Economic principles in cell metabolism
Metabolic systems are governed by compromises between metabolic benefit and enzyme cost. This hypothesis and its consequences can be studied by kinetic models in which enzyme profiles are predicted by optimality principles. In enzyme-optimised states, active enzymes must provide a benefit, that is, higher enzyme levels must improve the metabolic objective to justify the additional enzyme cost. This entails general relations between metabolic fluxes, reaction elasticities, and enzyme costs.
Economic potentials in flux analysis

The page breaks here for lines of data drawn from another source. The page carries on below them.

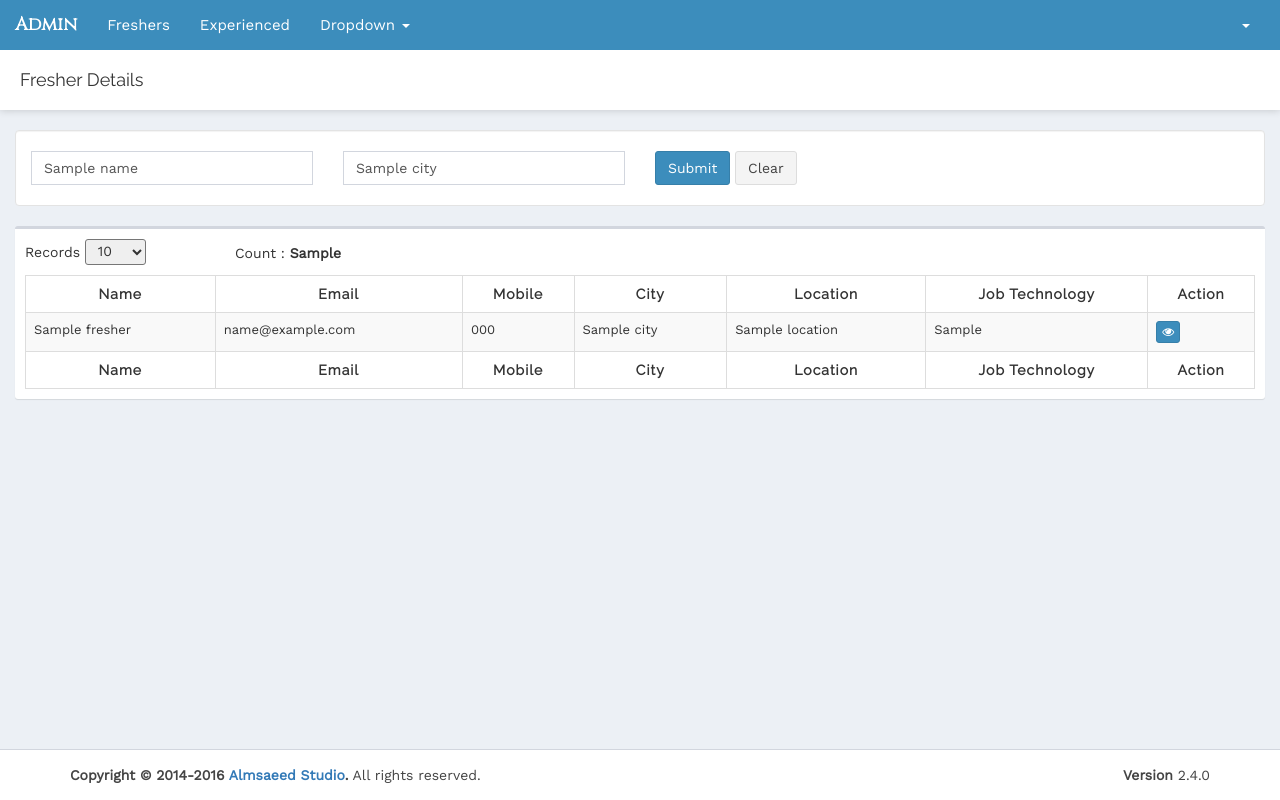
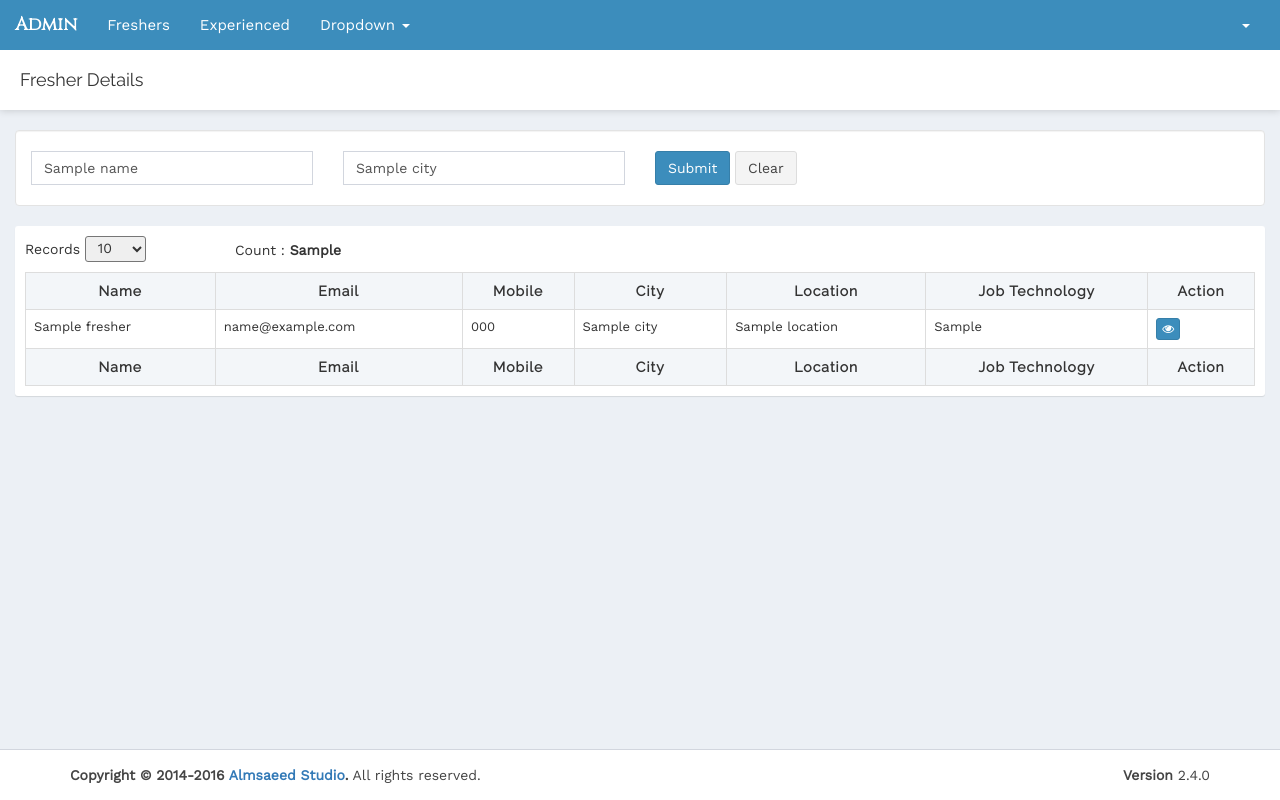
Before and after one commit to Narry0222/ARK, a CodeIgniter app: the page made by application/views/admin/nav_admin.php in a window 1280 px wide. Run offline with CodeIgniter, Linux system fonts and the light colour scheme; tables that the repository leaves empty or names only in its code hold one stand-in row (values such as "Sample post"); the template is opened without the code that fills it: most values are stand-ins (such as "Sample title", 1, 10 or a date in 2020); data that the repository does not hold is empty.

Commit message:
asdasd
asdasd

```diff
--- a/application/views/admin/nav_admin.php
+++ b/application/views/admin/nav_admin.php
@@ -52,7 +52,7 @@
                             </div>
                         </div>
                         <div class="box-body">
-                            <table id="example1" class="table table-bordered table-striped">
+                            <table id="example1" class="table table-bordered">
                                 <thead>
                                     <tr>
                                         <th>Name</th>
--- a/assets/admin/css/common.css
+++ b/assets/admin/css/common.css
@@ -56,6 +56,7 @@ body {
     text-align: center;
     font-family: raleway;
     letter-spacing: 1px;
+    background: #ecf0f59e;
 }
 
 #example1 td {
@@ -86,3 +87,7 @@ body {
 .view_file table td {
     padding: 7px 15px !important;
 }
+
+.box {
+    border-top: 0;
+}
```
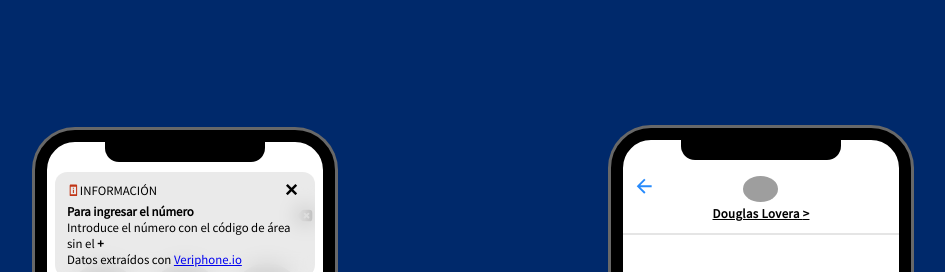
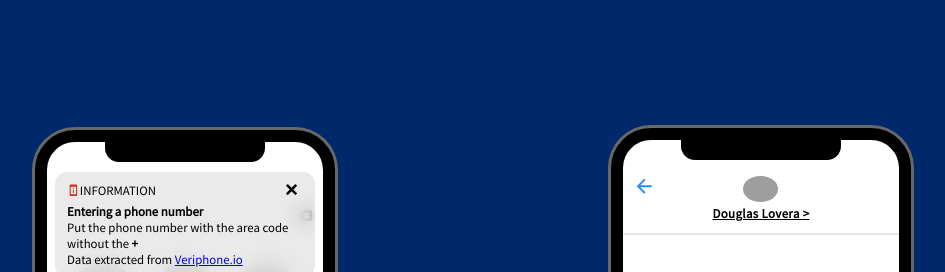
Before and after one commit to doulovera/numrify, a React (Create React App) app: page / in a window 1280 px wide. Both pictures are taken after a click on the button 240 px from the left and 171 px from the top of the page. Shown: the top 272 px of the page, without its empty margins (167-1112 px from the left). Built offline with nearby package versions, Linux system fonts and the light colour scheme; grey boxes are pictures that could not be loaded.

Commit message:
feat: Translate notification text to English

```diff
--- a/src/components/Notification/index.js
+++ b/src/components/Notification/index.js
@@ -7,14 +7,14 @@ export default function NotificationComponent ({ handleClose }) {
     <div className="notif__card">
       <div className="notif__header">
         <Notification fill="#c13516" />
-        <span className="notif__header__title">Información</span>
+        <span className="notif__header__title">Information</span>
         <button className="notif__header__close" onClick={handleClose}>&times;</button>
       </div>
       <div className="notif__content">
-        <h4 className="notif__content__title">Para ingresar el número</h4>
+        <h4 className="notif__content__title">Entering a phone number</h4>
         <span className="notif__content__description">
-          Introduce el número con el código de área sin el <strong>+</strong><br />
-          Datos extraídos con <a href="https://veriphone.io/">Veriphone.io</a>
+          Put the phone number with the area code without the <strong>+</strong><br />
+          Data extracted from <a href="https://veriphone.io/">Veriphone.io</a>
         </span>
       </div>
     </div>
```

The metabolic fluxes in cells are governed by physical and economic principles. The stationarity condition constrains fluxes to a subspace in flux space, and thermodynamics requires fluxes to run from higher to lower chemical potentials, which constrains their sign patterns. At the same time, fluxes in cells represent a compromise between metabolic benefits and enzyme costs. To capture this compromise, some flux prediction methods optimise the fluxes for minimal costs, using heuristic cost terms. Economic flux analysis, in contrast, is based on the principle that fluxes should be realisable by kinetic models with optimal enzyme levels. The required balance between enzyme costs and metabolic benefits can be formulated using state variables called economic potentials, which capture the enzyme labour embodied in substances in the cell. Irrespective of specific kinetic details, fluxes must lead from lower to higher economic potentials. This resembles and complements the thermodynamic constraints and serves as a third type of constraint aside from stationarity and thermodynamics. Futile flux cycles, which would preclude a consistent choice of economic potentials, are defined algebraically and can be systematically detected and removed from flux distributions. Enzymes that participate in many possible cycles are likely targets of regulation. Economic flux analysis can predict high-yield and low-yield strategies and capture preemptive expression, multi-objective optimisation, and flux distributions spanning several symbiotic cells. Conceptually, it resembles the labour value theories in economics. It justifies and extends the principle of minimal fluxes, and provides an intuitive framework to model the interplay of fluxes, metabolic control, and enzyme costs in cell metabolism.